The political eyes of the nation are upon us as the fight for Georgia’s 6th Congressional District seat wraps up later this month.
Despite approval ratings in low double digits, incumbent members of our U.S. Congress continue to enjoy re-election rates in the upper 90 percentiles, which greatly increases the value and comparative rarity of an open seat election such as the one underway in the district.
The 6th District boundaries were redrawn after the 2010 census, thanks to solid population growth in Atlanta’s northern suburbs. The district, which includes parts of DeKalb, Fulton and Cobb counties, is packed with GOP voters – in fact, it has been represented by a Republican since 1979 (Newt Gingrich), the longest line of Republican representation in the state.
When Gingrich, by then the House speaker, resigned his seat in 1999, his successor was longtime GOP stalwart and then State Sen. Johnny Isakson, now our senior U.S. senator. When Isakson ran for the U.S. Senate, he was succeeded in District 6 by Tom Price, who last won the district by 24 percentage points in November 2016. In contrast, President Donald Trump won the same district by only 1.5 percentage points.
Following last year’s re-election, Price resigned his seat to become President Trump’s Secretary of Health and Human Services. For this year’s election to fill Price’s seat, an initial field of 18 candidates – two Independents, five Democrats and 11 Republicans – was whittled down to two by the special election April 18. With no candidate receiving a majority, the runoff election will be Tuesday, June 20.
The leader, Democrat Jon Ossoff, who took 48 percent of the vote, is running on a platform of holding President Trump and Congress “accountable,” as well as his experience as a congressional staffer. Ossoff, a 30-year-old documentary filmmaker, is not a resident of the 6th (which is not a requirement for House members), and the vast majority of his contributions (more than 95 percent) have come from out of state, but his GOP-style messaging clearly connected with district voters. During the special election campaign period, he raised and spent in excess of $8 million, delivering a record-breaking media airwaves assault.
The GOP standard bearer (with 20 percent of the vote) is former Secretary of State Karen Handel. Handel has a track record in government. She was elected chair of the Fulton County Commission in 2003 and secretary of state in 2006, the first Republican to hold that office in Georgia. Her name recognition among Republicans is off the charts, stemming from a near-miss race for the GOP gubernatorial nomination in 2010 and a 2014 run for the U.S. Senate.
The race for Handel may seem uphill, given the momentum and financial advantages enjoyed by Ossoff. Further, it remains to be seen if the bruises and intra-party campaign shots fired between the many early GOP contenders will have healed in time for this likely lower-turnout runoff. If she wins, she will be Georgia’s first Republican woman in Congress.

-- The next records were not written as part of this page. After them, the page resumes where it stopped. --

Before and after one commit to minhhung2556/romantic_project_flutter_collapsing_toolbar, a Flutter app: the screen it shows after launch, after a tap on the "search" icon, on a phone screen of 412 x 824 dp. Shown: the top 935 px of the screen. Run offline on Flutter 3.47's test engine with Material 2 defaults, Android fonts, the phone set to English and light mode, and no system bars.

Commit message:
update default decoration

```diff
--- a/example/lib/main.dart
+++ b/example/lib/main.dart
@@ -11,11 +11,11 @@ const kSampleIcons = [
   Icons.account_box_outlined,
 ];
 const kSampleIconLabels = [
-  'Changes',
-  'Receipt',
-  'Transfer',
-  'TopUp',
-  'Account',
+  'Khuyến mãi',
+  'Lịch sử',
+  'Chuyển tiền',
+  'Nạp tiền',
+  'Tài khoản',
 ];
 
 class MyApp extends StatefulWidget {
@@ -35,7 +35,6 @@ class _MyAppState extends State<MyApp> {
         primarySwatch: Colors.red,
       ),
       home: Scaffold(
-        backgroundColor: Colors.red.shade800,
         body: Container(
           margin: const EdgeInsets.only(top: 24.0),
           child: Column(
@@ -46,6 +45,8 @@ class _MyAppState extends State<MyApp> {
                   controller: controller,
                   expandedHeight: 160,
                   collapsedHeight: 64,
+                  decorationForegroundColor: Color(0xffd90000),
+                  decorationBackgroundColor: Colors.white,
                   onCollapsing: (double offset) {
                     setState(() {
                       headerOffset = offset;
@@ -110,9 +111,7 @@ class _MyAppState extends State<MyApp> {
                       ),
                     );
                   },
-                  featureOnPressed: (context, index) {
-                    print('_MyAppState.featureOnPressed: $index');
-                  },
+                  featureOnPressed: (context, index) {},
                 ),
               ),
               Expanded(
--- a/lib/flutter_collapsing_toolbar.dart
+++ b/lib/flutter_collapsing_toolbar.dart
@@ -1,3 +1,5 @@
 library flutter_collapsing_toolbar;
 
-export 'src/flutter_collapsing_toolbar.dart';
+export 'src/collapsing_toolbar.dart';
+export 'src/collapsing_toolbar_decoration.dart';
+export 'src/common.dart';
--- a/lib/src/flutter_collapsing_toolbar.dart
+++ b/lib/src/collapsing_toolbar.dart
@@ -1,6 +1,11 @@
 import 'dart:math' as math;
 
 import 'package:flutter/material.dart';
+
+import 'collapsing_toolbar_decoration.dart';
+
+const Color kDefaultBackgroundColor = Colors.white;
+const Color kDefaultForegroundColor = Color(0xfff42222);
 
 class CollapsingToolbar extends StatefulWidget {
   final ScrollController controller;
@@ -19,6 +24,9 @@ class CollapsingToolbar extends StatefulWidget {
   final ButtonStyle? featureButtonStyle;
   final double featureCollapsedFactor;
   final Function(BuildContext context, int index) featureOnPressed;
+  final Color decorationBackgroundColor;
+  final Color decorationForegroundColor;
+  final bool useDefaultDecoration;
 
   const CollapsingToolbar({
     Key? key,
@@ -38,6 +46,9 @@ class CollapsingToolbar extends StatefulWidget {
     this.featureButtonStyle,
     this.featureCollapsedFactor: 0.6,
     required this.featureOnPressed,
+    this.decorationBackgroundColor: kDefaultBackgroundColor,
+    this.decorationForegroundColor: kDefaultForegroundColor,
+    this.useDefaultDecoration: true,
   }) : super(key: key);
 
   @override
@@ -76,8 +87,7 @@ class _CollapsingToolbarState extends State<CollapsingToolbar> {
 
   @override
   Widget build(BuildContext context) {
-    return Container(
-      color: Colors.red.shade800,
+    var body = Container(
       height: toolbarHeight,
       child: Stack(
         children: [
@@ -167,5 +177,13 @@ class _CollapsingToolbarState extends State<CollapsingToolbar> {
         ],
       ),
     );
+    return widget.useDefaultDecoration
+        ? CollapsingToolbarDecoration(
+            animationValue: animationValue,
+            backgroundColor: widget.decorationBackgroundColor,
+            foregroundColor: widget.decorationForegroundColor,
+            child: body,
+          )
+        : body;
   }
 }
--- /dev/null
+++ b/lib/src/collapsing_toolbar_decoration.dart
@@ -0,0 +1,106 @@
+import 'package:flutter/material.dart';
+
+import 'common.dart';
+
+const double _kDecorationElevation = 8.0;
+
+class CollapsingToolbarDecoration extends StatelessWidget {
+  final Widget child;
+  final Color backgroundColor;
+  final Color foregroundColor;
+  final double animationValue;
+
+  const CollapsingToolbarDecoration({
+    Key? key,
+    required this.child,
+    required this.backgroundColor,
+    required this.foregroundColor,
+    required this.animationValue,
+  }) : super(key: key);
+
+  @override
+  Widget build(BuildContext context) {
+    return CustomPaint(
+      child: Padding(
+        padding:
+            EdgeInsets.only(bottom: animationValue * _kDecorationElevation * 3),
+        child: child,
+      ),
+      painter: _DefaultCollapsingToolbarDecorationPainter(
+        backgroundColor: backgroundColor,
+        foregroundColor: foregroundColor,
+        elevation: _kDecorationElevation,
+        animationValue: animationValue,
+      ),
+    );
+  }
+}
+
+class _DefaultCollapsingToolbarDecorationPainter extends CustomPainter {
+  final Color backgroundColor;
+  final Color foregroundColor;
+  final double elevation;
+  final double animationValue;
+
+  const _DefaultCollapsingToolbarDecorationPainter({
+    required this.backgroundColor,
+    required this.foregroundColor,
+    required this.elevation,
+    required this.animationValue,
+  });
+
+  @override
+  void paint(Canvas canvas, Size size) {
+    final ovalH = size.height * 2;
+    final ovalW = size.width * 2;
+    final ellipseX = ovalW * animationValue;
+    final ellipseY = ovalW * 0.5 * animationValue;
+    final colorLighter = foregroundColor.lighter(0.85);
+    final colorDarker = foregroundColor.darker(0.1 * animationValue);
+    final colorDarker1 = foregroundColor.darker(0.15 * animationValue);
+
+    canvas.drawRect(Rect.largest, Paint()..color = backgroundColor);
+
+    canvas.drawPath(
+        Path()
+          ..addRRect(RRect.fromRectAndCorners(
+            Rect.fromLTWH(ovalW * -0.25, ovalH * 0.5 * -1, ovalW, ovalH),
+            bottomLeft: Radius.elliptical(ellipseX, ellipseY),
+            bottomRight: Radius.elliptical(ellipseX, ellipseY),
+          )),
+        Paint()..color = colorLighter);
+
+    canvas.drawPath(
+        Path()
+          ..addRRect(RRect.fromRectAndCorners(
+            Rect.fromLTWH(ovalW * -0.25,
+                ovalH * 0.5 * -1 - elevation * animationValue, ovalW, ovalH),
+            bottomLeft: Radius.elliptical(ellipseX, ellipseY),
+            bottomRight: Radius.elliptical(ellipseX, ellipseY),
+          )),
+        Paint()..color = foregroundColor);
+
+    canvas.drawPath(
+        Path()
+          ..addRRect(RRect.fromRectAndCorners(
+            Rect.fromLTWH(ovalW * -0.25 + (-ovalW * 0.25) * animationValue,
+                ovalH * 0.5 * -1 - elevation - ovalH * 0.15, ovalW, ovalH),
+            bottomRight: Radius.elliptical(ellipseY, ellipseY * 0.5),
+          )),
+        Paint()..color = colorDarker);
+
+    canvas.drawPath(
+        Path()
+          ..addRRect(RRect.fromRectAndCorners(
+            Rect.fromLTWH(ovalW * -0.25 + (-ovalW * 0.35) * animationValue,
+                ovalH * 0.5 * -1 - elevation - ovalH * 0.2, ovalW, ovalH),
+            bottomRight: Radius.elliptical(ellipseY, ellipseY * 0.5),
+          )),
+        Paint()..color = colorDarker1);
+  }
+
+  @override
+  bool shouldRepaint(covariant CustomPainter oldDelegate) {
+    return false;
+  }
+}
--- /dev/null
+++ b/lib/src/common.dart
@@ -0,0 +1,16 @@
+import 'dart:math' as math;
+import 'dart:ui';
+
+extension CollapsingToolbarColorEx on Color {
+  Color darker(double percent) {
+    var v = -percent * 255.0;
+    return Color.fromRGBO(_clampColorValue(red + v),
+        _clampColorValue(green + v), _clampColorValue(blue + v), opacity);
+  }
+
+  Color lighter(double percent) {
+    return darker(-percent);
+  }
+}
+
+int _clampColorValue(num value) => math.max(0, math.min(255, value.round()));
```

A win by Ossoff in the historically GOP district of a reliably red state would not bode well for President Trump or GOP congressional incumbents in the coming 2018 mid-terms, which rarely favor the party in power in the White House anyway.
But Ossoff faces challenges of his own. The 6th District does not have the high minority voter populations of the 4th and 5th Districts, and there is limited Democratic Party infrastructure in place. The majority of this district’s voters are white suburbanites (70.1 percent). Ossoff has to connect not only with Democrats and Independents, but also lock down thousands of Republican votes as well.
A come-from-behind GOP consolidation supporting Handel seems easier to forecast, but she exited the primary with challenged finances.
All registered voters in the 6th District may vote in this month’s runoff, regardless of whether or not they voted in April. To help get out the vote, expect to see unheard-of super PAC donor dollars and national surrogates on the stage at many a shopping center, city hall and county park. The stakes are high and the odds can be viewed as long, no matter which side you see as the likely winner.